START SOURCE DATA
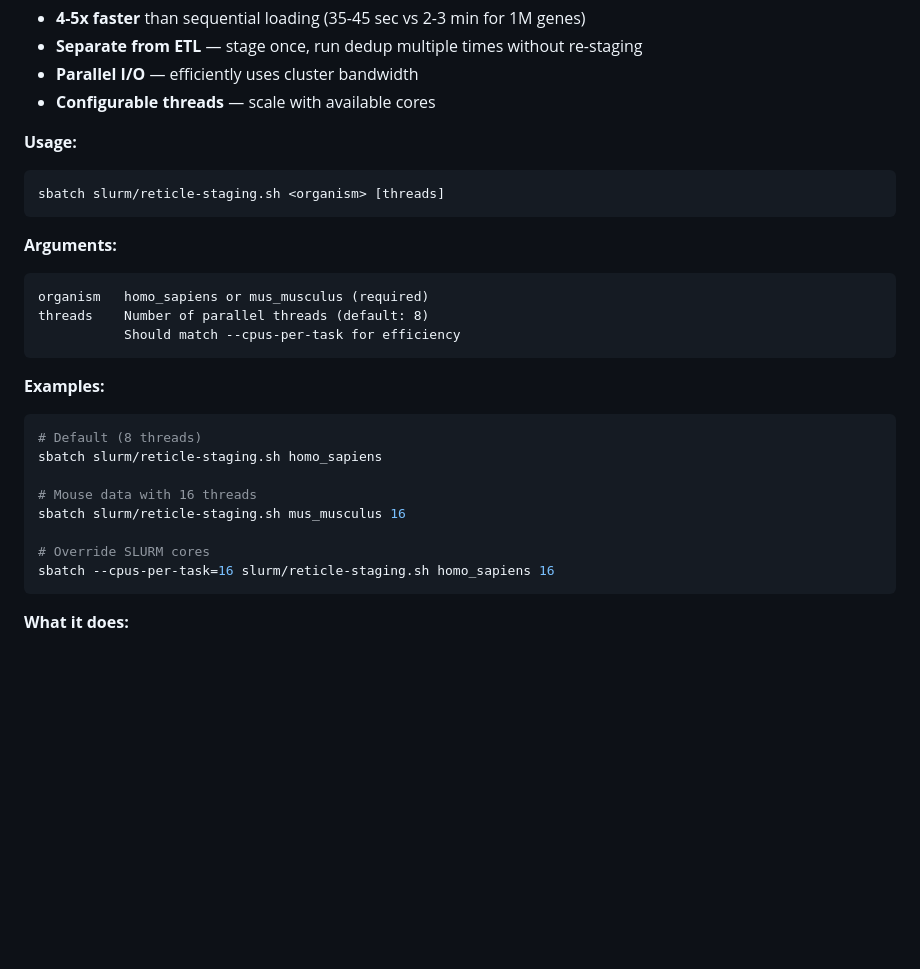
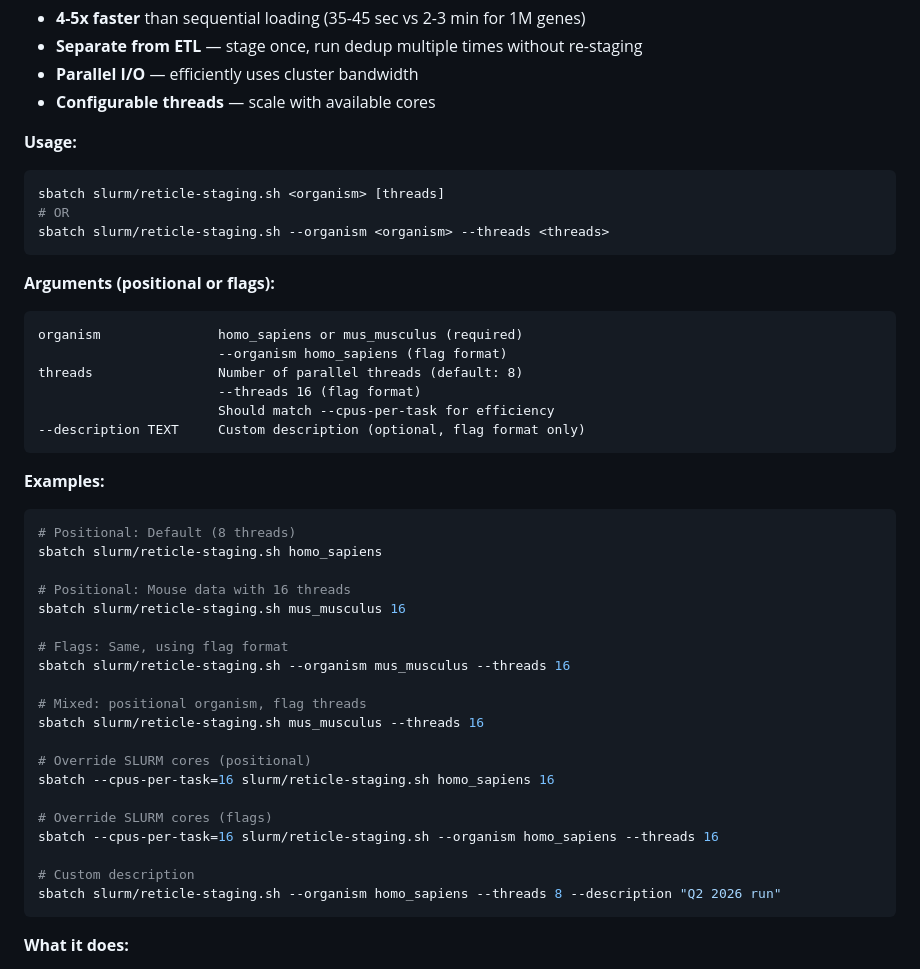
Before and after one commit to washu-dev/RETICLE, a Markdown page: slurm/README.md, the part around the change. Rendered like a GitHub page; blank space fills up the shorter version.

Commit message:
Update slurm/README.md with flexible argument parsing examples
Added comprehensive usage examples showing both positional and flag argument formats:
- Positional: sbatch reticle-staging.sh mus_musculus 16
- Flags: sbatch reticle-staging.sh --organism mus_musculus --threads 16
- Mixed: sbatch reticle-staging.sh mus_musculus --threads 16

Includes examples with SLURM overrides and custom description flag.

Clarifies that users can choose their preferred argument style.

````diff
--- a/slurm/README.md
+++ b/slurm/README.md
@@ -36,25 +36,42 @@ Complete SLURM integration for submitting, monitoring, and managing RETICLE ETL
 **Usage:**
 ```bash
 sbatch slurm/reticle-staging.sh <organism> [threads]
+# OR
+sbatch slurm/reticle-staging.sh --organism <organism> --threads <threads>
 ```
 
-**Arguments:**
+**Arguments (positional or flags):**
 ```
-organism   homo_sapiens or mus_musculus (required)
-threads    Number of parallel threads (default: 8)
-           Should match --cpus-per-task for efficiency
+organism               homo_sapiens or mus_musculus (required)
+                       --organism homo_sapiens (flag format)
+threads                Number of parallel threads (default: 8)
+                       --threads 16 (flag format)
+                       Should match --cpus-per-task for efficiency
+--description TEXT     Custom description (optional, flag format only)
 ```
 
 **Examples:**
 ```bash
-# Default (8 threads)
+# Positional: Default (8 threads)
 sbatch slurm/reticle-staging.sh homo_sapiens
 
-# Mouse data with 16 threads
+# Positional: Mouse data with 16 threads
 sbatch slurm/reticle-staging.sh mus_musculus 16
 
-# Override SLURM cores
+# Flags: Same, using flag format
+sbatch slurm/reticle-staging.sh --organism mus_musculus --threads 16
+
+# Mixed: positional organism, flag threads
+sbatch slurm/reticle-staging.sh mus_musculus --threads 16
+
+# Override SLURM cores (positional)
 sbatch --cpus-per-task=16 slurm/reticle-staging.sh homo_sapiens 16
+
+# Override SLURM cores (flags)
+sbatch --cpus-per-task=16 slurm/reticle-staging.sh --organism homo_sapiens --threads 16
+
+# Custom description
+sbatch slurm/reticle-staging.sh --organism homo_sapiens --threads 8 --description "Q2 2026 run"
 ```
 
 **What it does:**
````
END SOURCE DATA
WHAT NEEDS TO BE DONE >> For the material above, state the number of lines that include the word "cores". Leave out everything else.

REPLY >> 3